Rome, 1 October 2015
The last world survey on the strength of democracy went totally ignored, except for the New York Times, which did publish a special report. And yet the World Values Survey, a respected research association with the United Nations, conducted the survey and the data of the 2015 survey are extremely worrying.
**World map showing the countries considered “electoral democracies” (in blue), according to American organization Freedom House. Reference from the “Freedom in The World” report. | Author: Joowwww, updated by 23prootie for 2011 and MaGioZal for 2009-10, 2012-15 | public domain | Wikimedia Commons
In the United States, the number of Americans who approve the idea of “having the arm rule”, has gone from one in 15, in 1995, to one in six.
And while, among those born before World War II, a strong 72% assigned living in a democracy the highest value on a scale of one to ten, for those born after 1980, less than 30% did. Continue reading
By April Glaser*
29 September, 2015 (Greenpeace) – This week Shell announced plans to abandon its Arctic oil drilling operations. This is huge.
From activists who scaled Shell’s rig in April or who stopped one of Shell’s ships this July, to the millions of people all over the world who signed petitions, paraded with polar bears, shared stories and helped organise for real environmental justice, this is YOUR victory. Thank you.
The cost of Arctic drilling
Shell claims that the amount of oil it has been able to find isn’t worth the high costs of what has been one of the most dangerous and expensive projects in the history of fossil fuel extraction (for both the company’s wallet and reputation).
The number of people over the age of 60 is expected to double by 2050 and require radical societal change because “unfortunately, 70 does not yet appear to be the new 60” contrary to widespread assumptions, according to the United Nations World Health Organization (WHO).

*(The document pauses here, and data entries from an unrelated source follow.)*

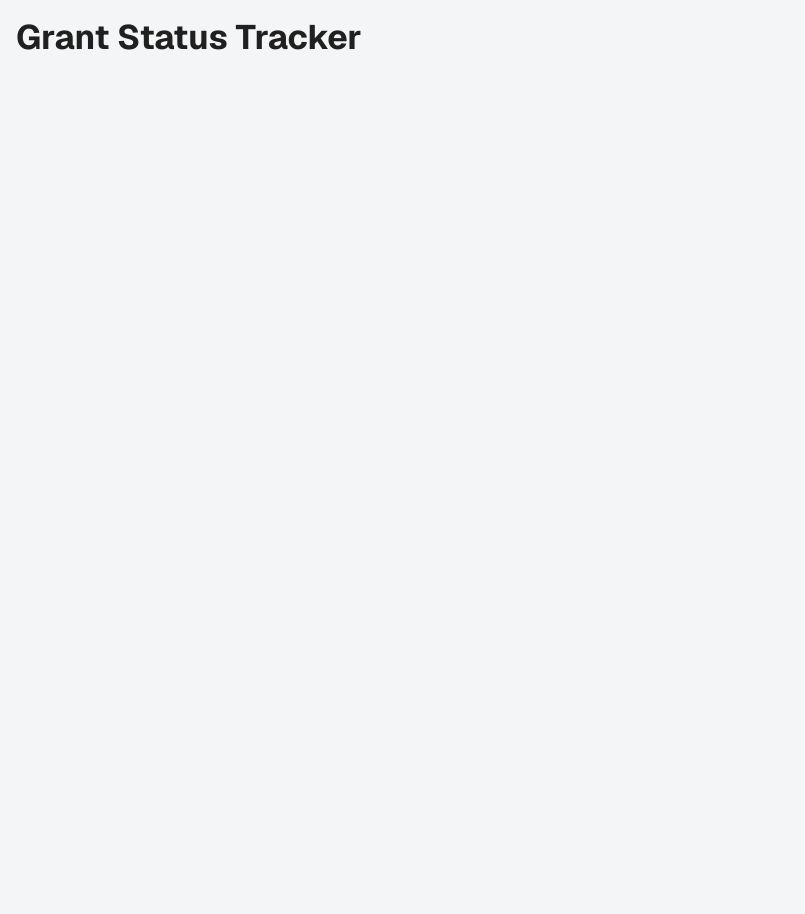
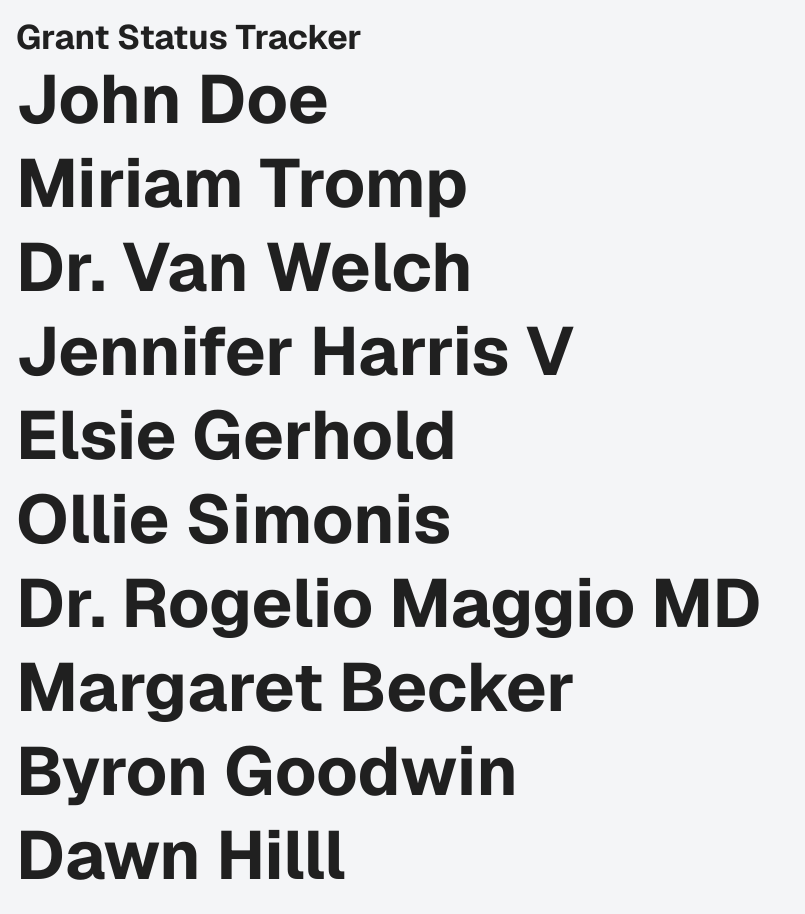
Before and after one commit to abertol/grant-status-tracker, a Next.js app: page / in a window 1280 px wide. Shown: the whole page, without its empty margins (0-805 px from the left). Before the commit the page ends 800 px from the top, so only its background shows below. Built offline with nearby package versions, Linux system fonts and the light colour scheme; what @mui/material-nextjs would draw is missing.

Commit message:
Add GrantsTable component

```diff
--- /dev/null
+++ b/src/components/grants/GrantsTable.tsx
@@ -0,0 +1,21 @@
+"use client";
+
+import { Grant } from "@/types/grant";
+
+export interface GrantsTableProps {
+    grants: Grant[];
+}
+
+const GrantsTable = ({ grants }: GrantsTableProps) => {
+    return (
+        <div>
+            {grants.map((grant) => {
+                return (
+                    grant.daf_name && <h1>{grant.daf_name}</h1>
+                )
+            })}
+        </div>
+    );
+};
+
+export default GrantsTable;
--- a/src/components/ui/GrantStatusTracker.tsx
+++ b/src/components/ui/GrantStatusTracker.tsx
@@ -1,6 +1,9 @@
 "use client";
 
 import { Grid, Typography } from "@mui/material";
+import GrantsTable from "../grants/GrantsTable";
+import data from "../../../db.js";
+import { Grant } from "@/types/grant";
 
 export default function GrantStatusTracker() {
     return (
@@ -12,6 +15,8 @@ export default function GrantStatusTracker() {
                     fontFamily: theme.typography.fontFamily,
                 })}>
                     Grant Status Tracker
+
+                    <GrantsTable grants={data.grants as Grant[]} />
                 </Typography>
             </Grid>
         </Grid>
```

An elderly man waits for the tram in Sarajevo, Bosnia and Herzegovina. Photo: World Bank/Flore de Préneuf | Source: UN News Centre
In advance of the International Day of Older Persons, which falls on 1 October, WHO Director General Dr. Margaret Chan said “most people, even in the poorest countries, are living longer lives, but this is not enough.”
“We need to ensure these extra years are healthy, meaningful and dignified,” Dr. Chan said.
President Juan Manuel Santos on 30 September 2015 told the United Nations General Assembly that Colombia’s 50-year conflict is coming to an end, following the latest advances in the three-year peace process between the Government and Revolutionary Armed Forces of Colombia (FARC) rebels.
Internally displaced children, victims of conflict in Colombia. UN Photo/Mark Garten
Colombia had put an end to the longest armed conflict in the Western Hemisphere.
“Using courage and responsibility,” Colombia he said, was bringing an end to more than 50 years of internal warfare.
“Peace is a difficult path, but not an impossible one, and [we] are dedicated to it. Peace “requires that every person inside opens their mind, heart and soul to reconciliation,” he added. Continue reading
By Uri Avnery*
29 September 2015
“WE HAVE nothing to fear but fear itself,” said President Franklin Delano Roosevelt. He was wrong.
Fear is a necessary condition for human survival. Most animals in nature possess it. It helps them to respond to dangers and evade or fight them. Human beings survive because they are fearful.
Fear is both individual and collective. Since its earliest days, the human race has lived in collectives. This is both a necessary and a desired condition.
Early humans lived in tribes. The tribe defended their territory against all “strangers” – neighboring tribes – in order to safeguard their food supply and security. Fear was one of the uniting factors.
Belonging to one’s tribe (which after many evolutions became a modern nation) is also a profound psychological need. It, too, is connected with fear – fear of other tribes, fear of other nations.
But fear can grow and become a monster.
Lamenting the fact that nearly two decades after its negotiation the Comprehensive Nuclear-Test-Ban Treaty (CTBT) has still not entered into force, Secretary-General Ban Ki-moon on 29 September 2015 urged world leaders gathered at the United Nations to demonstrate the necessary political will to usher in a nuclear-weapon-free world.
Atmospheric nuclear test conducted by the United States on 18 April 1953 at the Nevada Test Site. Photo: US Government | Source: UN News Centre
“A breakthrough is long overdue,” Ban said at a conference on facilitating the entry into force of the CTBT, held on the margins of the General Assembly’s high-level debate.*
“I welcome all the Treaty’s steadfast supporters here. I am also pleased to see representatives from States that have not yet either signed or ratified the Treaty. I count on you to do so quickly.”